Pictures in the records are to be omitted; everything else is copied exactly.
----- Data supplied
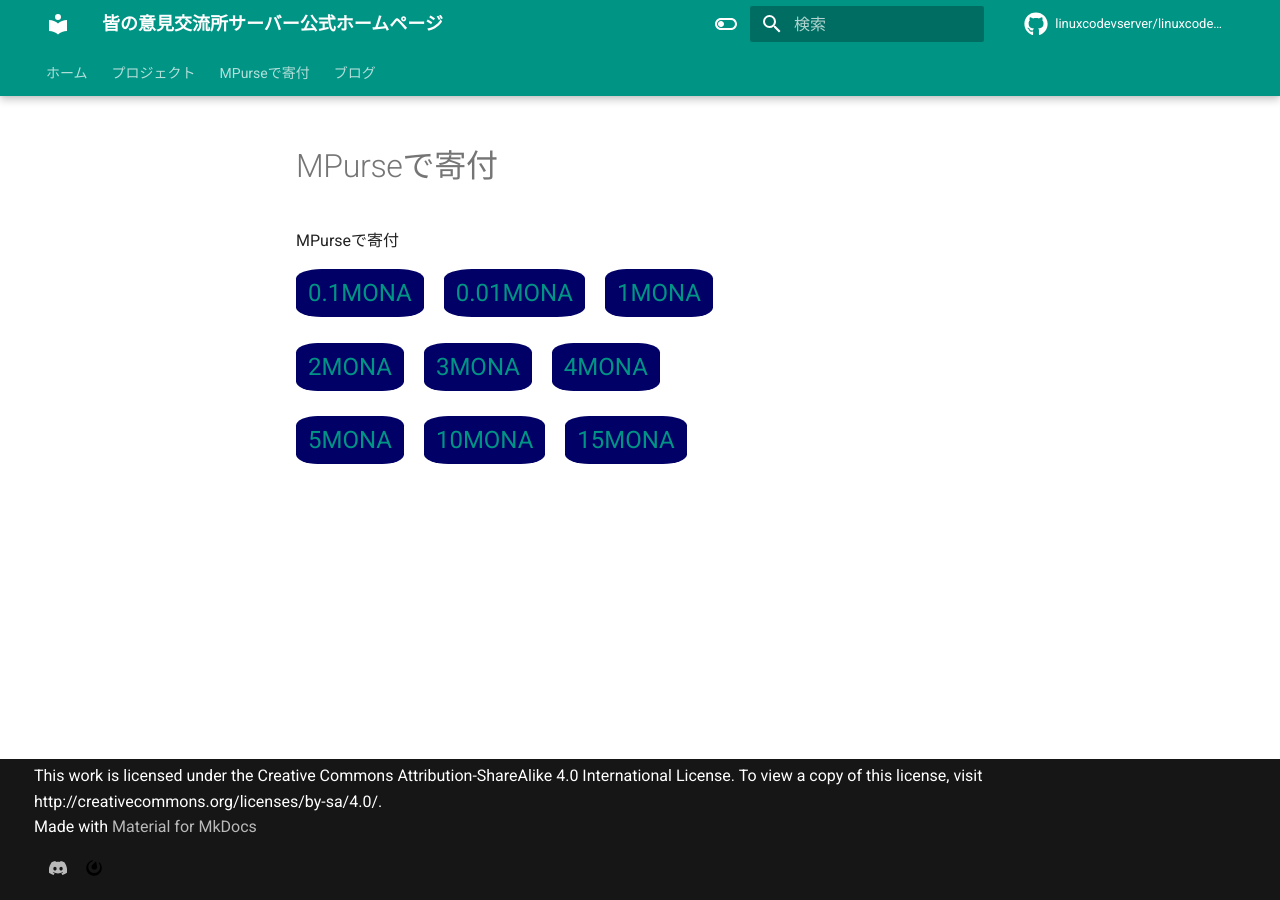
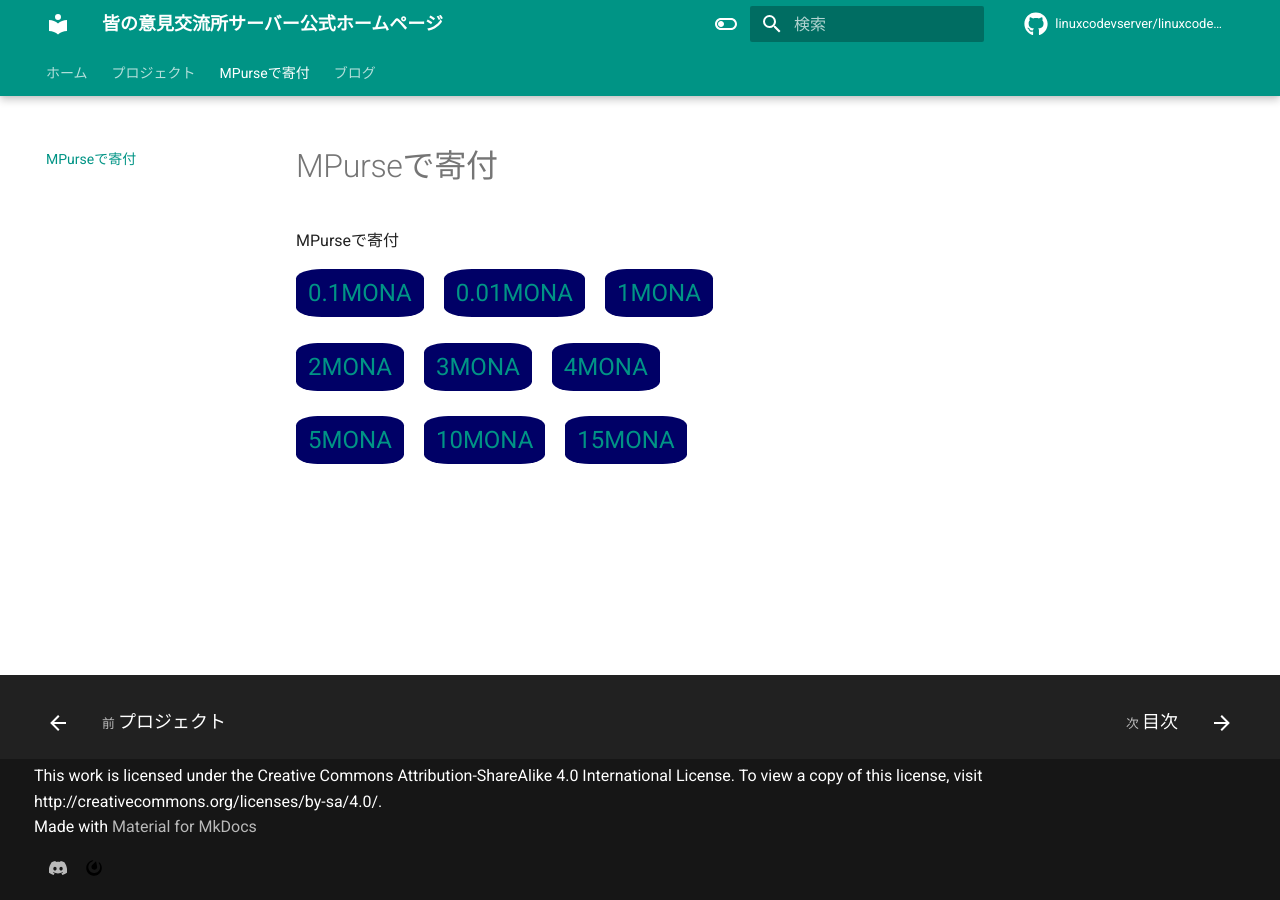
Before and after one commit to linuxcodevserver/linuxcodevserver.github.io, an MkDocs documentation site: the page built from docs/donate-mpurse.md, in a window 1280 px wide. Built offline with MkDocs 1.6.1 and Material for MkDocs 9.7.7, drawn with Linux system fonts in a browser that asks for light colours; comment, search, counter and statistics services are not loaded.

Commit message:
[fix] 名前間違えた

```diff
--- a/mkdocs.yml
+++ b/mkdocs.yml
@@ -36,7 +36,7 @@ edit_uri: ""
 nav:
     - ホーム: index.md
     - プロジェクト: a_projects.md
-    - MPurseで寄付: donate.md
+    - MPurseで寄付: donate-mpurse.md
     - ブログ:
         - 目次: blogs.md
         - タグ一覧: tags.md
```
----------
◆ **Task result**:
Before and after one commit to linuxcodevserver/linuxcodevserver.github.io, an MkDocs documentation site: the page built from docs/donate-mpurse.md, in a window 1280 px wide. Built offline with MkDocs 1.6.1 and Material for MkDocs 9.7.7, drawn with Linux system fonts in a browser that asks for light colours; comment, search, counter and statistics services are not loaded.

Commit message:
[fix] 名前間違えた

```diff
--- a/mkdocs.yml
+++ b/mkdocs.yml
@@ -36,7 +36,7 @@ edit_uri: ""
 nav:
     - ホーム: index.md
     - プロジェクト: a_projects.md
-    - MPurseで寄付: donate.md
+    - MPurseで寄付: donate-mpurse.md
     - ブログ:
         - 目次: blogs.md
         - タグ一覧: tags.md
```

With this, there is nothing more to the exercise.